What is expected » Look for "backgroundImage" in the records and copy every line that has it.

Entries provided »
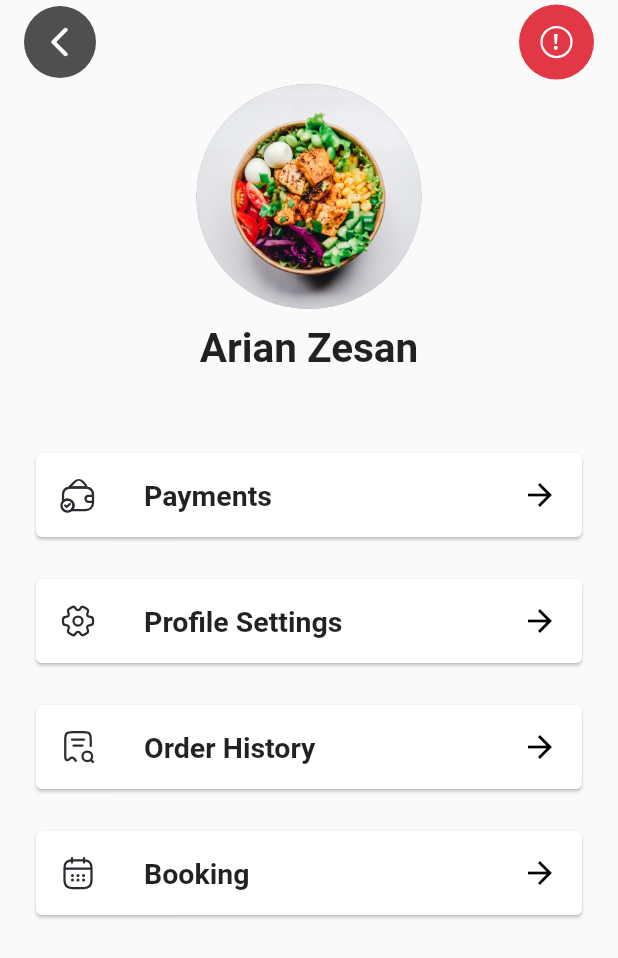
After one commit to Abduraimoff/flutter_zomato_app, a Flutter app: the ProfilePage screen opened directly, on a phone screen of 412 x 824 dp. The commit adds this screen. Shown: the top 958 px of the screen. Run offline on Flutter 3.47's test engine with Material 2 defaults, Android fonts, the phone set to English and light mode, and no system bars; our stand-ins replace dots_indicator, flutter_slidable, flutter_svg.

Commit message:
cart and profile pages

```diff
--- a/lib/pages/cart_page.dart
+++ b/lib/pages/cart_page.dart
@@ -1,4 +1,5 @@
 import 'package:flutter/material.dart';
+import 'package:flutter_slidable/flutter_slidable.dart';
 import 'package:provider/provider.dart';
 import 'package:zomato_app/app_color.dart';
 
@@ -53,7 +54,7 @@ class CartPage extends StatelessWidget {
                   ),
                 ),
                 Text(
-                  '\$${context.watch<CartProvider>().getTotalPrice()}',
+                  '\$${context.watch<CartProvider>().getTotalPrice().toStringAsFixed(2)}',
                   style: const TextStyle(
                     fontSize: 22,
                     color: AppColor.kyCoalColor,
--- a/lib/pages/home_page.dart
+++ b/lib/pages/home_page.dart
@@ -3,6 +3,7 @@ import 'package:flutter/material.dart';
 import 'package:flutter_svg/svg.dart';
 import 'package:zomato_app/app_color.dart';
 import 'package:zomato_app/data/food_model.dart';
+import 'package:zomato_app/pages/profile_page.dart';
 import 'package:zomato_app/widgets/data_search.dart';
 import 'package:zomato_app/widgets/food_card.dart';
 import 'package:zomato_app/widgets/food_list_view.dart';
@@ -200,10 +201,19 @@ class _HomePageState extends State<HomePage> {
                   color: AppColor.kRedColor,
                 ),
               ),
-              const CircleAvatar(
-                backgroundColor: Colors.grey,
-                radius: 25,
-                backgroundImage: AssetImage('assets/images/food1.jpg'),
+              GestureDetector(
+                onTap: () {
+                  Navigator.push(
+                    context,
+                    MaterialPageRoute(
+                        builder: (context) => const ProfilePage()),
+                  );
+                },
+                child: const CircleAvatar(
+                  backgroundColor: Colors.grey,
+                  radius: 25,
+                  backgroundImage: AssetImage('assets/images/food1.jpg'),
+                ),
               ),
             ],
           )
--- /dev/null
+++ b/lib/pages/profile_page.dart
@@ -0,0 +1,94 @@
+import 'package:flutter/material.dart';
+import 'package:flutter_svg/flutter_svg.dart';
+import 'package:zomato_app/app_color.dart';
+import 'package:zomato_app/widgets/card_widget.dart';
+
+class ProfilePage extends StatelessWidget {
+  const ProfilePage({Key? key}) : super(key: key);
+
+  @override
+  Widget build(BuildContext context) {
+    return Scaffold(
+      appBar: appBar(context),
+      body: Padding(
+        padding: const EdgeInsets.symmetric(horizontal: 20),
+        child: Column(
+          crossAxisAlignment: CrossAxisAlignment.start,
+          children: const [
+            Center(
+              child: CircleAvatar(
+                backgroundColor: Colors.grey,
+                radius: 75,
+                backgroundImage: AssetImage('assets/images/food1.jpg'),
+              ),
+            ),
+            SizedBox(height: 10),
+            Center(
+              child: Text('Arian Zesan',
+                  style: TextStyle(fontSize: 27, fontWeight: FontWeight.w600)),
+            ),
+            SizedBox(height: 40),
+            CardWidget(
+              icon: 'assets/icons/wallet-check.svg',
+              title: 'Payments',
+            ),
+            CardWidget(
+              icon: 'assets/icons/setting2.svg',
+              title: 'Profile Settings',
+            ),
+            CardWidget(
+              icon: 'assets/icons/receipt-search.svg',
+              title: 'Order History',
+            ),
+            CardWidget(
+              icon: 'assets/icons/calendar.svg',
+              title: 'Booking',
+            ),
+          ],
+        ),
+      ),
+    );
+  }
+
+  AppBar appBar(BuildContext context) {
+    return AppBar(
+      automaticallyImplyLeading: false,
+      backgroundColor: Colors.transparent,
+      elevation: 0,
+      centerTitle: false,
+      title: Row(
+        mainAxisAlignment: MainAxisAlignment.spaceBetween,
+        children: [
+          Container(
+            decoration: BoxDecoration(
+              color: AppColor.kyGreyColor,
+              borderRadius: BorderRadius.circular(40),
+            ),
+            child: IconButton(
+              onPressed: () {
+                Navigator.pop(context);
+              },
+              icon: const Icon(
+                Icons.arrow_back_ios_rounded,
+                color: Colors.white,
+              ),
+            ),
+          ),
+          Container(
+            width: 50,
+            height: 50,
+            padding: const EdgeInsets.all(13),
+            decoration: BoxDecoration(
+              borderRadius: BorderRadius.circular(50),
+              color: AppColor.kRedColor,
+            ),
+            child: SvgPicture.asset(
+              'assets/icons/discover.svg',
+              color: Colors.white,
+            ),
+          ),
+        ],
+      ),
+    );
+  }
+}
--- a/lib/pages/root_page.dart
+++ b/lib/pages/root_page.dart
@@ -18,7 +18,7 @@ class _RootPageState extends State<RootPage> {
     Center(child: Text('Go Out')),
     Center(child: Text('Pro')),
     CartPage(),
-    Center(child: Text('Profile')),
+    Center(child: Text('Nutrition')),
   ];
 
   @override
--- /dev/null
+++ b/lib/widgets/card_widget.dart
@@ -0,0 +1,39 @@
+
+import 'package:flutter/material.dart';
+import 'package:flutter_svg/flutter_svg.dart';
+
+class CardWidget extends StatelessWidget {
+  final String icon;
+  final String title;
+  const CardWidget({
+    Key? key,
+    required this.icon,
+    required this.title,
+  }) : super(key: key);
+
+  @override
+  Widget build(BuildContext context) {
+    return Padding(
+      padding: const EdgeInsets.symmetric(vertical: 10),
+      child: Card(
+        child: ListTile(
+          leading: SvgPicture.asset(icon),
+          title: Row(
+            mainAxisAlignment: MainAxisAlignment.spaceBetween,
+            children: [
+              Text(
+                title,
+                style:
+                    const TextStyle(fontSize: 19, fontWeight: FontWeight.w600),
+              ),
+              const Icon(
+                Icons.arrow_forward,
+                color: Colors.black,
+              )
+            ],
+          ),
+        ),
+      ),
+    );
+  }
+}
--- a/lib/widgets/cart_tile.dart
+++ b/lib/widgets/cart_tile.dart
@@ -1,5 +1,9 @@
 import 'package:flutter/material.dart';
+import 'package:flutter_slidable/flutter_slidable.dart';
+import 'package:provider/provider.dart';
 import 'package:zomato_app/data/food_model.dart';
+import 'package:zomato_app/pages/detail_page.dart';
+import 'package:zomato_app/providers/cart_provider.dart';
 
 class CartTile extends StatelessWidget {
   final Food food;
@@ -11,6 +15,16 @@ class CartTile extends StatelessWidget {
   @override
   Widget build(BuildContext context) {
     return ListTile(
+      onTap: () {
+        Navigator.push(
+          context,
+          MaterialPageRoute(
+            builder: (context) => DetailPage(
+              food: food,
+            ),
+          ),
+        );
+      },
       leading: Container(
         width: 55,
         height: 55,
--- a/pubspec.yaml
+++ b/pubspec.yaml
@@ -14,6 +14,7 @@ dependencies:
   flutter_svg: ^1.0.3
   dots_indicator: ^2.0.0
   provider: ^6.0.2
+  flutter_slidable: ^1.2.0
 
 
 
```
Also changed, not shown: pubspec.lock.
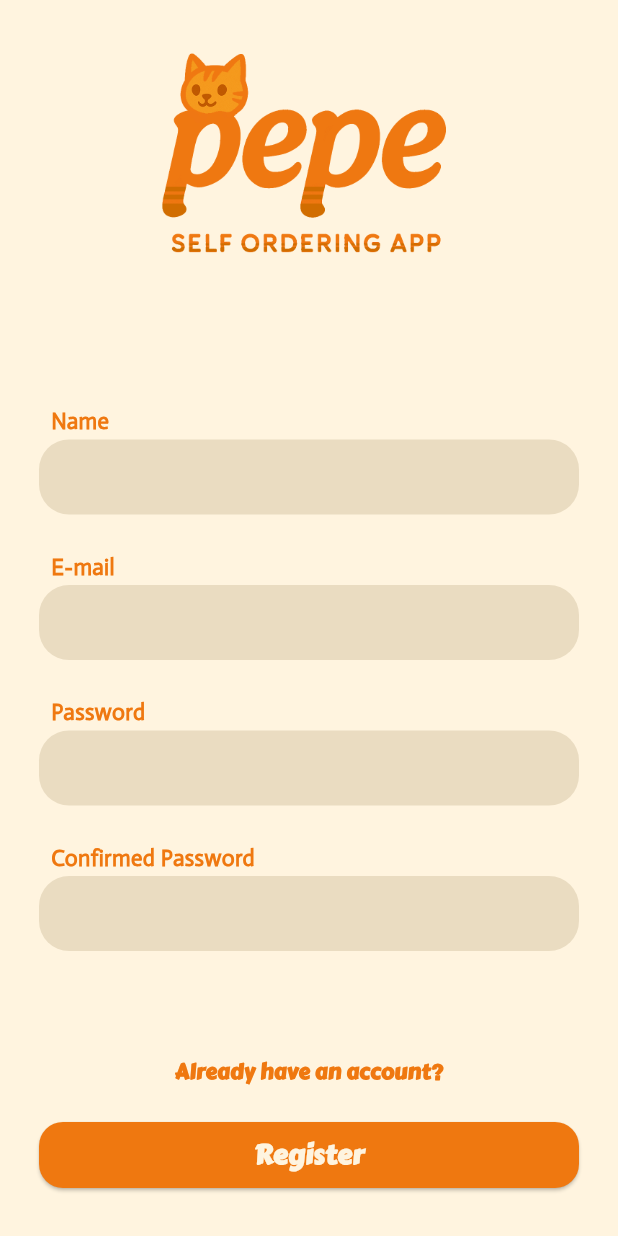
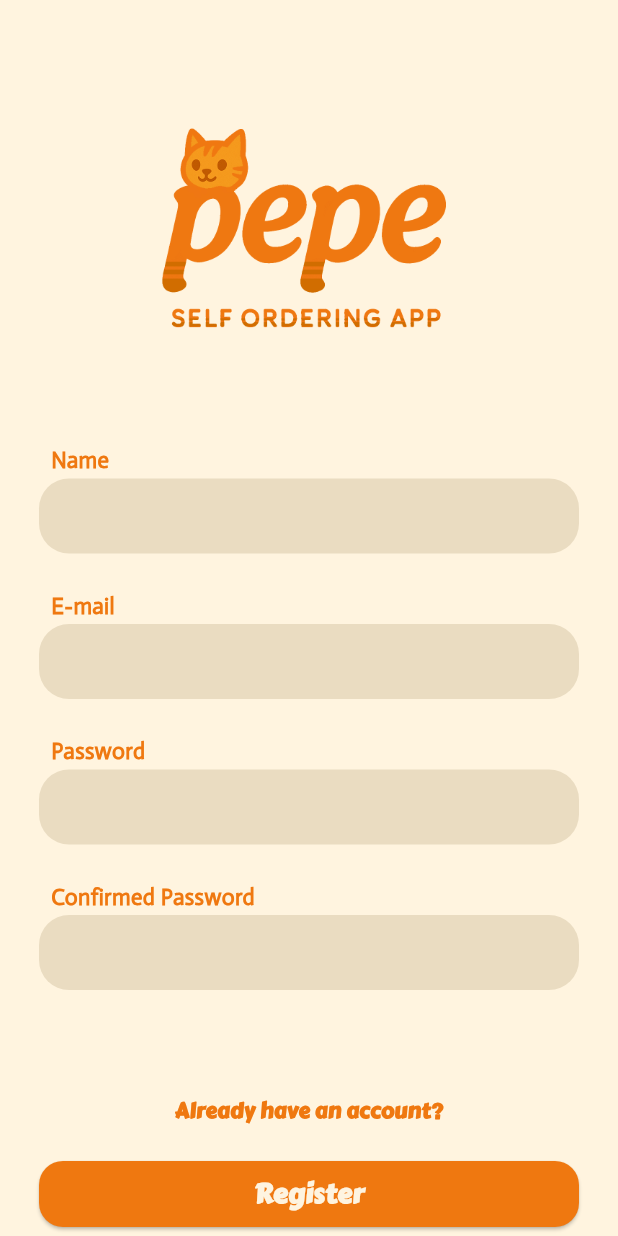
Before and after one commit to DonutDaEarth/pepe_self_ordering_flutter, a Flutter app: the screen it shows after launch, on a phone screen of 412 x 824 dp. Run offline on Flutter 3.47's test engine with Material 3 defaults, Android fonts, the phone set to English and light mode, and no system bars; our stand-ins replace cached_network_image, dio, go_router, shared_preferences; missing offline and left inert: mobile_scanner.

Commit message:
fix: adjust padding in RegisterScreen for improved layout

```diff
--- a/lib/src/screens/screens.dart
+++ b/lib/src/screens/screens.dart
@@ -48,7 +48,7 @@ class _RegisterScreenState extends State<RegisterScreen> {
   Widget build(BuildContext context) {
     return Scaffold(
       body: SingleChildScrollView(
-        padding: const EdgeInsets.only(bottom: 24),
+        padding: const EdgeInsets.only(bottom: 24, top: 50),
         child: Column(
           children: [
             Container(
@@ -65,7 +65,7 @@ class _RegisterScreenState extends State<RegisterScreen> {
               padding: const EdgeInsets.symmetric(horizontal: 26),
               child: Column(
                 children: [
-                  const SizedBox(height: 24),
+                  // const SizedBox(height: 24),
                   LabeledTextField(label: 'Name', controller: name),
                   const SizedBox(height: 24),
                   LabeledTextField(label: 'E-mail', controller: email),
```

Output of the task »
-                backgroundImage: AssetImage('assets/images/food1.jpg'),
+                  backgroundImage: AssetImage('assets/images/food1.jpg'),
+                backgroundImage: AssetImage('assets/images/food1.jpg'),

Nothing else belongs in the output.